            I’ve no idea what other therapists are thinking. But if a therapist believes that the client in front of him is experiencing a problem that he understands incorrectly, he will find that client “difficult to treat”. And then, some disorders are very tricky to treat. I was just thinking that I would find you difficult to treat, because the clients who know a great deal about the various therapies always are. You are clearly well versed in many of the ideas, models and treatment approaches that are out there, and in some ways you “know too much”. I believe that those models are wrong or incomplete because they seek to manage the problems and for the most part they are incapable of eliminating them. The idea that different therapies work for different people, and “you have to find the right one” is part of mainstream thinking, but to me it just indicates that none of them are complete. They are just descriptions of separate parts of the same elephant. At the heart of the elephant, below the surface and unseen by most current schools of thought, is trauma and painful experience.

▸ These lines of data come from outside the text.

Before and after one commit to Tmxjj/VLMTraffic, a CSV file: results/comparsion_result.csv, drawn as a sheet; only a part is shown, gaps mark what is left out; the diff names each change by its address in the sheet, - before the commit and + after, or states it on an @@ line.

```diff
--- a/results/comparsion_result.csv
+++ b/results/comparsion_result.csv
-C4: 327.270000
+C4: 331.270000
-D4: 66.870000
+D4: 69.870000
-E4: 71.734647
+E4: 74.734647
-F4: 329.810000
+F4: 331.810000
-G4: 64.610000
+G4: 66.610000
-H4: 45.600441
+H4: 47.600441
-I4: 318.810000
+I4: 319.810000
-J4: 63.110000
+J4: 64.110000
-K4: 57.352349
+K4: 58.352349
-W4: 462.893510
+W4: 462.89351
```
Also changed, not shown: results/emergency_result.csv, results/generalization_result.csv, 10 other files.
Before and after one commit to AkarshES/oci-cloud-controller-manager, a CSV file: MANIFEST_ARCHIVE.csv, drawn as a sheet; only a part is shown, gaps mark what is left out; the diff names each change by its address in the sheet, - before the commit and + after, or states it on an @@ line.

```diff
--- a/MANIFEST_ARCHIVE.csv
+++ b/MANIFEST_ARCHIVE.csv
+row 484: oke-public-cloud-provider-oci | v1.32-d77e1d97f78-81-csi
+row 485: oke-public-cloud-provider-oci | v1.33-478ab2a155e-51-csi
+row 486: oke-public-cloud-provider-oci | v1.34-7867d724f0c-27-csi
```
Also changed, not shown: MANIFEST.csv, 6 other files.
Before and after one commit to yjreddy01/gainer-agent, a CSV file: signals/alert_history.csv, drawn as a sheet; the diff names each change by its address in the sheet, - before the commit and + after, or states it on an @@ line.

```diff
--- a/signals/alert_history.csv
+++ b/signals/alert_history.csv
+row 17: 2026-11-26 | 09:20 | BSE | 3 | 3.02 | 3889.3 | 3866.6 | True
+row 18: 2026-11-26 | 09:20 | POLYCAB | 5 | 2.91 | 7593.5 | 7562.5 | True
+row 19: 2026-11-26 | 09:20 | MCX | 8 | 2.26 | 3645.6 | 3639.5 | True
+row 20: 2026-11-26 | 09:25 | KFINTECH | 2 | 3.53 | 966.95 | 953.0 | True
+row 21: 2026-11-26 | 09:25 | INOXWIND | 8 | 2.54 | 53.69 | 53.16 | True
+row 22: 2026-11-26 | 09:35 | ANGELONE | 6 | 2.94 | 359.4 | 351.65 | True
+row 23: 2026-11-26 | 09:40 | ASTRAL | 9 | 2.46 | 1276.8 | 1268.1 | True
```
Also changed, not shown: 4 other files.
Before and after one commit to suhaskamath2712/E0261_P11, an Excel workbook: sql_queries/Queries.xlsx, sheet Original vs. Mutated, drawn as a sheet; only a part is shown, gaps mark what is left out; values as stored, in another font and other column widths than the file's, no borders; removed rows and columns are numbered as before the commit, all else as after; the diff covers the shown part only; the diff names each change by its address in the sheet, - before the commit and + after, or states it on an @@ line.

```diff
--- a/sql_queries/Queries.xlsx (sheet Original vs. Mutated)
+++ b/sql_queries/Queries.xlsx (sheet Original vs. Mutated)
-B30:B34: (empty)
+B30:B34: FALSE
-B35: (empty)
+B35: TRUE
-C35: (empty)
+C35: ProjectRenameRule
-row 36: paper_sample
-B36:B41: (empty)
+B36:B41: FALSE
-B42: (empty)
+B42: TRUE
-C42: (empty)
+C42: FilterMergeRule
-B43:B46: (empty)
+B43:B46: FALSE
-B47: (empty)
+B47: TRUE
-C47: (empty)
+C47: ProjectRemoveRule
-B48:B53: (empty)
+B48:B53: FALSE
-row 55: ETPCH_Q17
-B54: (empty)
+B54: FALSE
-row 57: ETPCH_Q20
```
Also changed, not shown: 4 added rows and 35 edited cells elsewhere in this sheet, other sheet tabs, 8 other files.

            I’ve no idea what it is that you are dealing with S, but reading between the lines you probably have some obvious trauma symptoms if you were told you were traumatised. The problem is that the treatment of trauma is regarded as a highly specialised skill and therapists have to source such training for themselves and pay dearly for it. They feel they don’t need it because trauma appears to be rare enough, so very very few mental health professionals have the skill or value the skill.
            My own journey into the understanding of the importance of trauma began in 2010 when the local mental health services refused to take a referral from me because “We don’t treat trauma”. My choice then was to try to treat it myself or turn the lady away. I have no reason to believe that other mental health services around the country are any different. This explains some of your experiences I think. To most mental health professionals trauma is best left to specialists. To me it’s a skill that all therapists need at the very core of their training if they are to be effective.
            I hope this is useful to you S.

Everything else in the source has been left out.